● **Work instructions**: Copy out the lines below that hold the word "other".

● **Given records**:
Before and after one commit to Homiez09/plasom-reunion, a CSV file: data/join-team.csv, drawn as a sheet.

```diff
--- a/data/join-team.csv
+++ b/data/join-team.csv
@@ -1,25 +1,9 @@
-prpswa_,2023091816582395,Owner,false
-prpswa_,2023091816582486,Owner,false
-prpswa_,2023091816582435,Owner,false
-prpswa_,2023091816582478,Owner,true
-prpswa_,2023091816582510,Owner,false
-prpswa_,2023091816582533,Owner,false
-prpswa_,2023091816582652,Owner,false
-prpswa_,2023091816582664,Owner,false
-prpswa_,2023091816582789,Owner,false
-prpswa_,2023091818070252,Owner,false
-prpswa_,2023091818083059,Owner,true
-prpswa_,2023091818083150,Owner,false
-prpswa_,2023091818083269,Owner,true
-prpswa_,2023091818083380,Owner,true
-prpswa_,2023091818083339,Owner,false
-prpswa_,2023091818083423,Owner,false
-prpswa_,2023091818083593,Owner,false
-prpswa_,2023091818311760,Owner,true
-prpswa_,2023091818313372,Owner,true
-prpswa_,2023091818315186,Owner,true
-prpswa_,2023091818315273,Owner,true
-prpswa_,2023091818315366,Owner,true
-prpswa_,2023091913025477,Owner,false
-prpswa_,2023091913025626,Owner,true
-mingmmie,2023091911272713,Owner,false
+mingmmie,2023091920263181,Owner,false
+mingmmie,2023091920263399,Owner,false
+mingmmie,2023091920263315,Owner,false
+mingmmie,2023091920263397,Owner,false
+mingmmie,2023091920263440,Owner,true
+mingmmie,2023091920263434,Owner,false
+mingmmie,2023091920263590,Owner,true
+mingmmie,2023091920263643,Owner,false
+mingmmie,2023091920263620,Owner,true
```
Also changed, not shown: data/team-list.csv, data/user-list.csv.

---

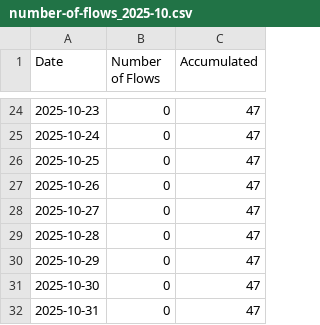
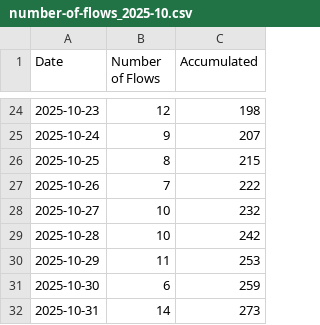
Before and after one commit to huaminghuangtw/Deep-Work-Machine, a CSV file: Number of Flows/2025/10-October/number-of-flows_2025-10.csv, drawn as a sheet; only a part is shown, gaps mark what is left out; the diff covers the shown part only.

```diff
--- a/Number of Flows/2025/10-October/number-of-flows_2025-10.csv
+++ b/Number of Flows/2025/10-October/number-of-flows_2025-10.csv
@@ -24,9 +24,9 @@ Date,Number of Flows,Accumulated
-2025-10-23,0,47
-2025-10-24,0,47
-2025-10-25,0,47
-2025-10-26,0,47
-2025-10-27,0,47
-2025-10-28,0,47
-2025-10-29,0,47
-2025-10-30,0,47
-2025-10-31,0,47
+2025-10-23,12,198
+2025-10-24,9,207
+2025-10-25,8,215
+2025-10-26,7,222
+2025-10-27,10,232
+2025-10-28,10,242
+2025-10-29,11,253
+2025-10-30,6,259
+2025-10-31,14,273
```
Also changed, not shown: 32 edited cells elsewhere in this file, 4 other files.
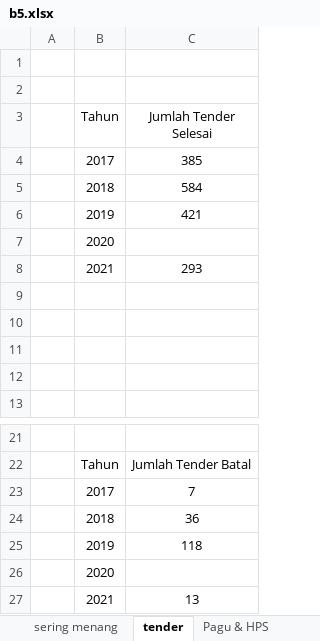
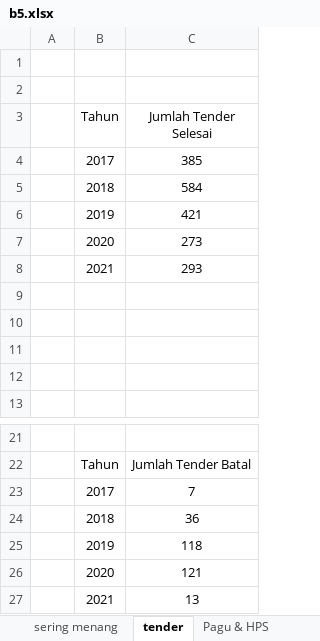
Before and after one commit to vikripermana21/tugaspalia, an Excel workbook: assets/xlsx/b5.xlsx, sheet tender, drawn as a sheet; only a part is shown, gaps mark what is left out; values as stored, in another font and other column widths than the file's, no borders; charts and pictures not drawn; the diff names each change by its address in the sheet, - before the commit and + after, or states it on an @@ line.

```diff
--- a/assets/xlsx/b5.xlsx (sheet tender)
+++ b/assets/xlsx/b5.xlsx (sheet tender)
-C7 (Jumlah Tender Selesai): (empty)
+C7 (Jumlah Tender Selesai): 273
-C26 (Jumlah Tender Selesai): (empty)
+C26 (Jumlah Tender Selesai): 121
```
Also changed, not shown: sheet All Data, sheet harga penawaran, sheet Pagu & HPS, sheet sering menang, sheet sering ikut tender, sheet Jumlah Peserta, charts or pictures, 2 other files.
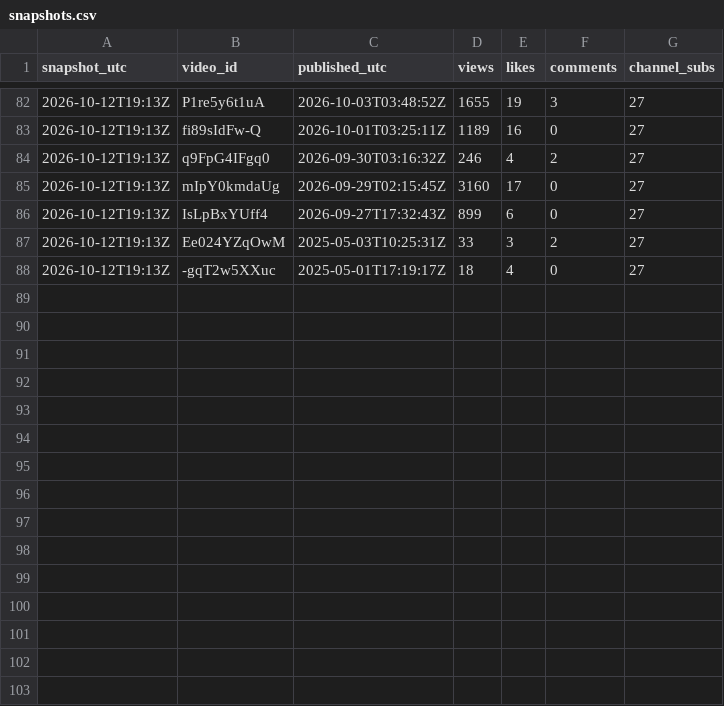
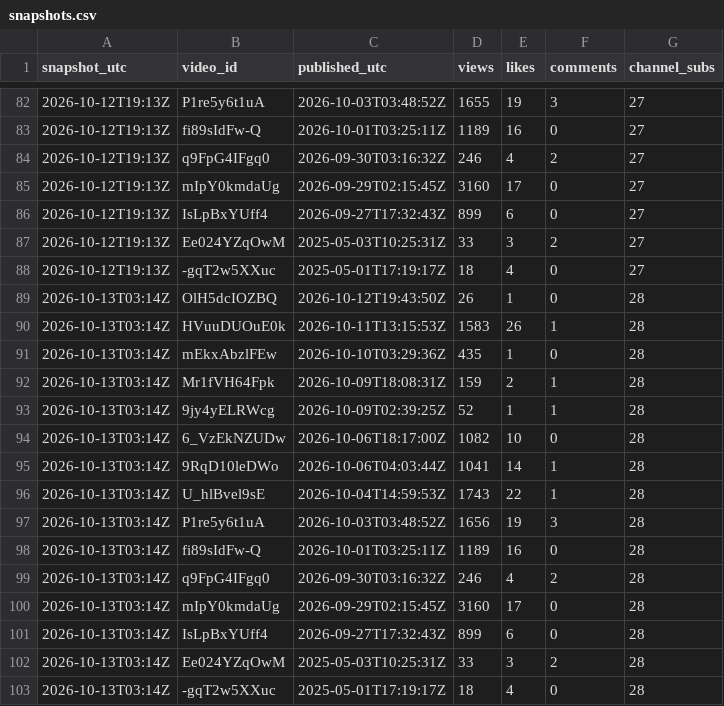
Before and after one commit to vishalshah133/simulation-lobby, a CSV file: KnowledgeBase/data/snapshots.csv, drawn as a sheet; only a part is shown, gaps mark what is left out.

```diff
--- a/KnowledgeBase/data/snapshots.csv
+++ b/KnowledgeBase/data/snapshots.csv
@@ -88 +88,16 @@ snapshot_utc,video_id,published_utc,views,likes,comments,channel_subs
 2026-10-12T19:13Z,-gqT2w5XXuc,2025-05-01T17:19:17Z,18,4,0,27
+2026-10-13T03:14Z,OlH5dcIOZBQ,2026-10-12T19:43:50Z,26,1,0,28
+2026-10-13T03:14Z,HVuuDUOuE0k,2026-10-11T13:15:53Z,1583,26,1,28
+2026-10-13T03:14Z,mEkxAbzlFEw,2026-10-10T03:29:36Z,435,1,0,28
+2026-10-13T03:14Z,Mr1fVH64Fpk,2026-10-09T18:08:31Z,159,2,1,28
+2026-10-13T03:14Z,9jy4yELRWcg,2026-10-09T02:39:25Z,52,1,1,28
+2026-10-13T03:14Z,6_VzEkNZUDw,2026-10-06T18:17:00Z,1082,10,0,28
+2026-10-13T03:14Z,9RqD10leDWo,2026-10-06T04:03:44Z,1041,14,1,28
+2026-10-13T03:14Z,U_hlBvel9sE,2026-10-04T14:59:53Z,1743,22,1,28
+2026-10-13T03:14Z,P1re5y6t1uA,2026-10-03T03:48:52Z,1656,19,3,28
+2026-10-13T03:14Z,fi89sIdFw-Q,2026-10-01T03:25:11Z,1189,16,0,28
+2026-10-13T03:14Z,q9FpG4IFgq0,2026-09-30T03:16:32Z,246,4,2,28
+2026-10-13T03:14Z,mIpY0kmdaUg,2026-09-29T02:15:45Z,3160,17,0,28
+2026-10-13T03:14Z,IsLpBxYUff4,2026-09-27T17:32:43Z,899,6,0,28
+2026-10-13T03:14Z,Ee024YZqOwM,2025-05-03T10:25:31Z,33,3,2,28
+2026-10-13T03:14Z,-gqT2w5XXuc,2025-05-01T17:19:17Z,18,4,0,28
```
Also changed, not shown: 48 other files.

* * *

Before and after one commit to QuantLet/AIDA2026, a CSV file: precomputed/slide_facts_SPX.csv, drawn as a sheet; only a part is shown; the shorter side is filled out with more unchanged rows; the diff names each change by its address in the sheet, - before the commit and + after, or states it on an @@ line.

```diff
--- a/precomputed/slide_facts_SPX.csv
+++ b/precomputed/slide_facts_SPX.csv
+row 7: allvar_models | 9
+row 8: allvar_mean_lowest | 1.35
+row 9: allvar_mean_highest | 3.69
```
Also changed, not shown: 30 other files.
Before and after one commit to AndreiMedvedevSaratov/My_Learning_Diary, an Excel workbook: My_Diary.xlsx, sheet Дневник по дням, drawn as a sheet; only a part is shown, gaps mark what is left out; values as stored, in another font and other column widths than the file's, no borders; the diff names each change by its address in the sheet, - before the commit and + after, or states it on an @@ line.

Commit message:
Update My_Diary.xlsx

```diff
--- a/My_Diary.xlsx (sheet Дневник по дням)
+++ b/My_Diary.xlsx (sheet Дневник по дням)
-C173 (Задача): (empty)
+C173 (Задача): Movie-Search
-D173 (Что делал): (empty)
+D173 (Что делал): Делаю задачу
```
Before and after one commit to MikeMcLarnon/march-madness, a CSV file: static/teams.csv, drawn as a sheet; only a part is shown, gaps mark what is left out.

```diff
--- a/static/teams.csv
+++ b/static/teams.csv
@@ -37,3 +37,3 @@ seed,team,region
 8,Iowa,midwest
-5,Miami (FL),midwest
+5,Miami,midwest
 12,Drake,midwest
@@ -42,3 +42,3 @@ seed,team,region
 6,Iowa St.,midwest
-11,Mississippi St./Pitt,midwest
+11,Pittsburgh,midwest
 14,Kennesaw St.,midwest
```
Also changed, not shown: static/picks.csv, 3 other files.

● **Written solution**:
Also changed, not shown: 32 edited cells elsewhere in this file, 4 other files.
Before and after one commit to vikripermana21/tugaspalia, an Excel workbook: assets/xlsx/b5.xlsx, sheet tender, drawn as a sheet; only a part is shown, gaps mark what is left out; values as stored, in another font and other column widths than the file's, no borders; charts and pictures not drawn; the diff names each change by its address in the sheet, - before the commit and + after, or states it on an @@ line.
Also changed, not shown: sheet All Data, sheet harga penawaran, sheet Pagu & HPS, sheet sering menang, sheet sering ikut tender, sheet Jumlah Peserta, charts or pictures, 2 other files.
Also changed, not shown: 48 other files.
Also changed, not shown: 30 other files.
Before and after one commit to AndreiMedvedevSaratov/My_Learning_Diary, an Excel workbook: My_Diary.xlsx, sheet Дневник по дням, drawn as a sheet; only a part is shown, gaps mark what is left out; values as stored, in another font and other column widths than the file's, no borders; the diff names each change by its address in the sheet, - before the commit and + after, or states it on an @@ line.
Also changed, not shown: static/picks.csv, 3 other files.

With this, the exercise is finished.